Sunday, July 19, 2015

Serious like a good crying jag

Inveterate television watchers have been extolling the worth of cable drama for some time now, honoring the programming as solid evidence that television has entered a new Golden Age. It's a view I share in large part. There has been and continues to be so much interesting and artfully convened fiction and comedy spread  out along the cable channels that participating in a TV show carries the sort of prestige that had been the exclusive claim of movie work. Small wonder for the tremendous ground swell in quality, as movie producers, directors and writers, finding it more difficult to get serious dramatic films produced for theatrical release, approached premium cable stations like HBO and Showtime, along with FX and AMC on the non--premium side, to see if they could get their projects done. The rest, of course, is a changed industry, with new technologies, more viewing options , and more demand for original content. Not everything that has emerged in the vein of serious cable drama has been compelling, which was to be expected by anyone who knows the basic dialectical precept that "quantity changes quality". (Consult your Hegel, Marx and Engels for more elaboration, or browse this handy cheat sheet on the issue). The upshot of that abstract dictum is that familiarity breeds contempt on the audience's part, who eventually become so saturated in the fundemental mechanisms of serialized drama that what was once fresh and refreshingly unexpected becomes cliched  and , further, lends itself to parody. Worse, the dramas parody themselves. That would be a sad state to find ourselves in, a sad state to return to, not much different than when the broadcast networks ruled the airwaves and ruined us with decades of shtick.

This is to put forward that the sort of drama introduced to cable television introduced with the 1997 HBO prison series OZ  has been around long enough to develop, inspire further plot innovations and variations to the extent that the quality fiction programs we've come to know have developed their own generic structural particulars and developed , as well, their own cliches. Part of that seems to be the draining of humor, even gallows humor, from a good amount of the newer dramas and the drastic draining of any ironic sense that might give the relentless pursuit of gloom a breathe space or at least a chance to laugh hysterically at some sudden funny quirk that would release tension before building it up again. 

The Atlantic Magazine has an article titled "Why Prestige TV is So Depressing" .This article is a pretty good overview of the current crop of prestige dramas that have filled the cable channels. I pretty much share the opinion that television has matured to the point that it can have splendidly plotted, directed and acted serial dramas that provide the grittier and compelling twists of the human heart at war with itself (a paraphrase of Faulkner's Nobel Prize acceptance speech quote), an audience desire that theatrical motion pictures have not been able to do in large part for at least the last 20 years. 

 Humor in these most recent series,, though, seems to be on vacation and matters are several shades too dire and too serious . Game of Thrones should have been conceived as a limited series with an end game in sight, different from Martin's unfinished novel series. This last season was a humorless trudge for the most part , and killing off the characters you're sympathetic with is no longer effective means of keeping interest.The end of this many -layered saga is open ended and the story arcs , given the shuffling pace of the last two seasons, appear that they'll require several more seasons before anything resembling a conclusion arrives at our doorstep.
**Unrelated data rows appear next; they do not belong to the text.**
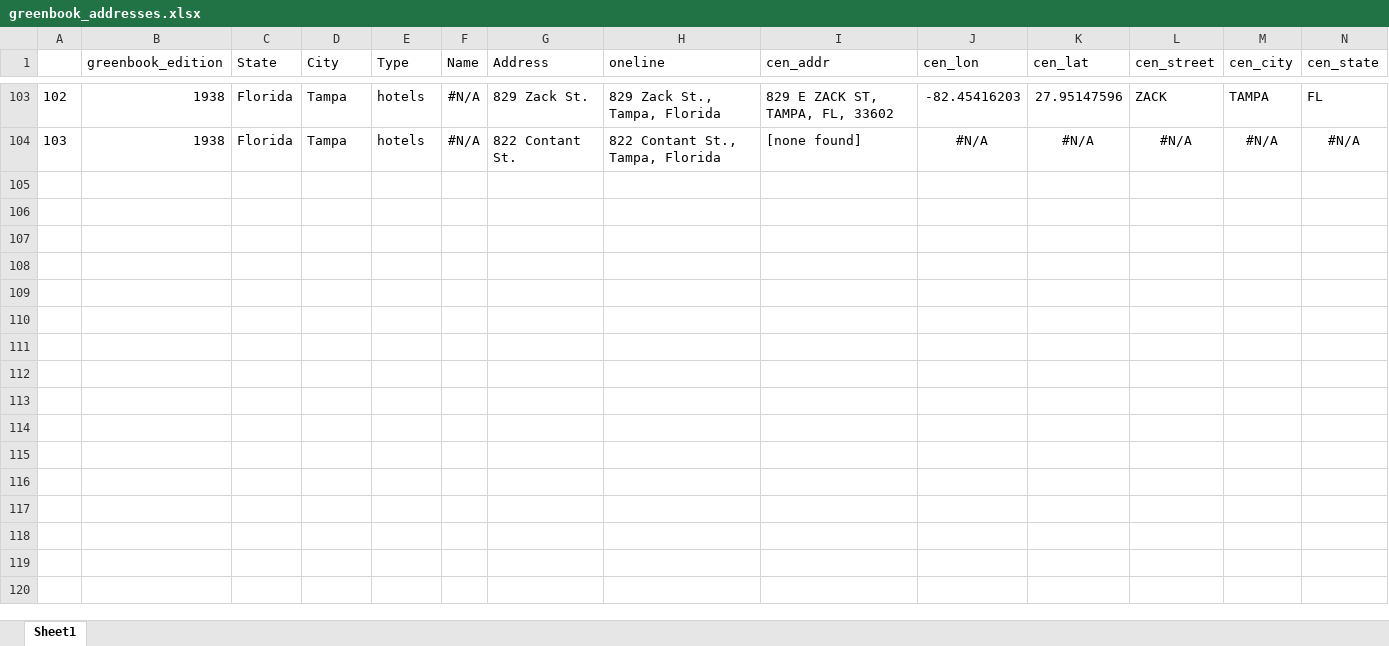
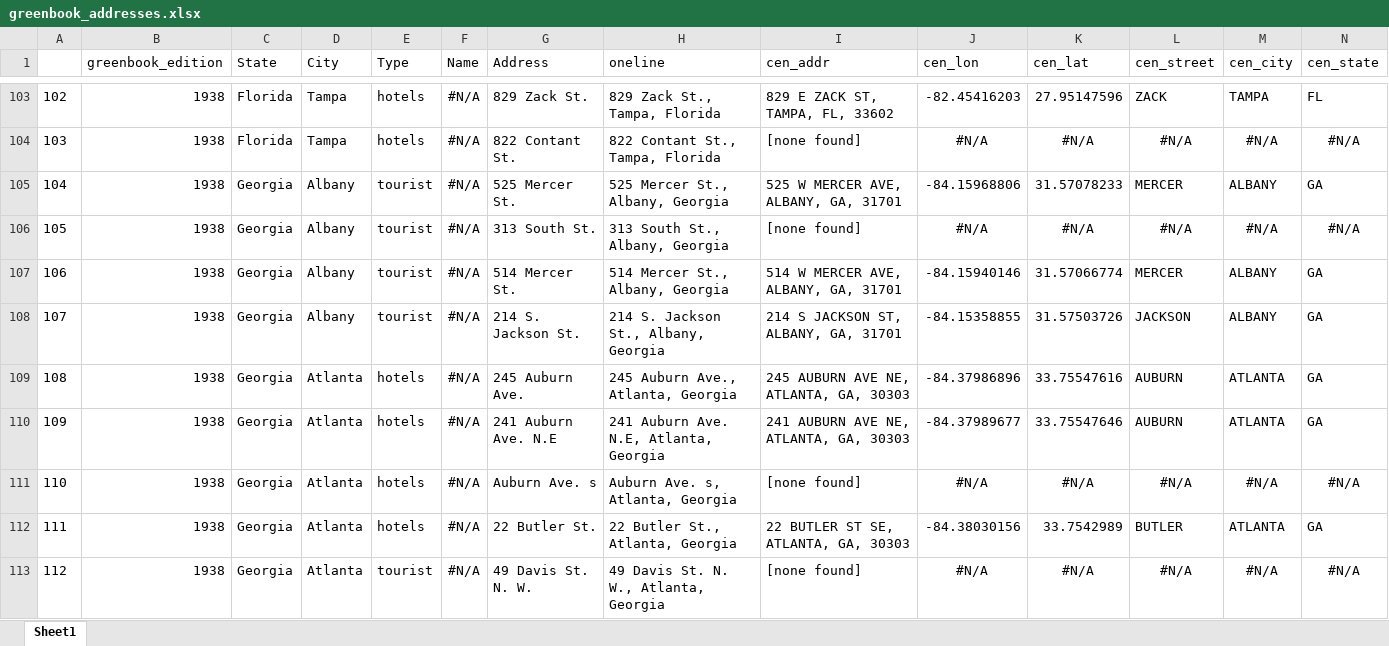
Before and after one commit to benda18/mapping_greenbook, an Excel workbook: shiny_remaining_greenbook_addresses/greenbook_addresses.xlsx, sheet Sheet1, drawn as a sheet; only a part is shown, gaps mark what is left out; values as stored, in another font and other column widths than the file's, no borders; rows hold the shown columns only; the diff covers the shown part only; the diff names each change by its address in the sheet, - before the commit and + after, or states it on an @@ line.

Commit message:
data

```diff
--- a/shiny_remaining_greenbook_addresses/greenbook_addresses.xlsx (sheet Sheet1)
+++ b/shiny_remaining_greenbook_addresses/greenbook_addresses.xlsx (sheet Sheet1)
+row 105: 104 | 1938 | Georgia | Albany | tourist | #N/A | 525 Mercer St. | 525 Mercer St., Albany, Georgia | 525 W MERCER AVE, ALBANY, GA, 31701 | -84.15968806 | 31.57078233 | MERCER | ALBANY | GA
+row 106: 105 | 1938 | Georgia | Albany | tourist | #N/A | 313 South St. | 313 South St., Albany, Georgia | [none found] | #N/A | #N/A | #N/A | #N/A | #N/A
+row 107: 106 | 1938 | Georgia | Albany | tourist | #N/A | 514 Mercer St. | 514 Mercer St., Albany, Georgia | 514 W MERCER AVE, ALBANY, GA, 31701 | -84.15940146 | 31.57066774 | MERCER | ALBANY | GA
+row 108: 107 | 1938 | Georgia | Albany | tourist | #N/A | 214 S. Jackson St. | 214 S. Jackson St., Albany, Georgia | 214 S JACKSON ST, ALBANY, GA, 31701 | -84.15358855 | 31.57503726 | JACKSON | ALBANY | GA
+row 109: 108 | 1938 | Georgia | Atlanta | hotels | #N/A | 245 Auburn Ave. | 245 Auburn Ave., Atlanta, Georgia | 245 AUBURN AVE NE, ATLANTA, GA, 30303 | -84.37986896 | 33.75547616 | AUBURN | ATLANTA | GA
+row 110: 109 | 1938 | Georgia | Atlanta | hotels | #N/A | 241 Auburn Ave. N.E | 241 Auburn Ave. N.E, Atlanta, Georgia | 241 AUBURN AVE NE, ATLANTA, GA, 30303 | -84.37989677 | 33.75547646 | AUBURN | ATLANTA | GA
+row 111: 110 | 1938 | Georgia | Atlanta | hotels | #N/A | Auburn Ave. s | Auburn Ave. s, Atlanta, Georgia | [none found] | #N/A | #N/A | #N/A | #N/A | #N/A
+row 112: 111 | 1938 | Georgia | Atlanta | hotels | #N/A | 22 Butler St. | 22 Butler St., Atlanta, Georgia | 22 BUTLER ST SE, ATLANTA, GA, 30303 | -84.38030156 | 33.7542989 | BUTLER | ATLANTA | GA
+row 113: 112 | 1938 | Georgia | Atlanta | tourist | #N/A | 49 Davis St. N. W. | 49 Davis St. N. W., Atlanta, Georgia | [none found] | #N/A | #N/A | #N/A | #N/A | #N/A
```
Also changed, not shown: 13 added rows and 1 edited cell elsewhere in this sheet, data/greenbook_addresses.xlsx, 1 other file.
Focus is the key for series that want to dwell in the baser aspects of our nature. We would benefit from producers, writers and directors having very good outlines of where their proposed serial dramas begin and end, that the adventures in the middle area are interesting but don't wind up in a dead end or mired in the metaphorical swamp of distracted character chatter. We need more dramas with that have the element of irony , surprise and humor, dark humor of course, to make the complicating action of flawed characters seem more vivid--those moments of relief make the dramatic momentum have more power. Think Sopranos, think Six Feet Under, think Breaking Bad. All isn't lost, though, as we have Fargo, Better Call Saul at our disposal, shows that realize that dramatic power isn't limited to a cast of frowny faced psychopaths, rapists and killers who are working out their issues sans a punchline of any sort.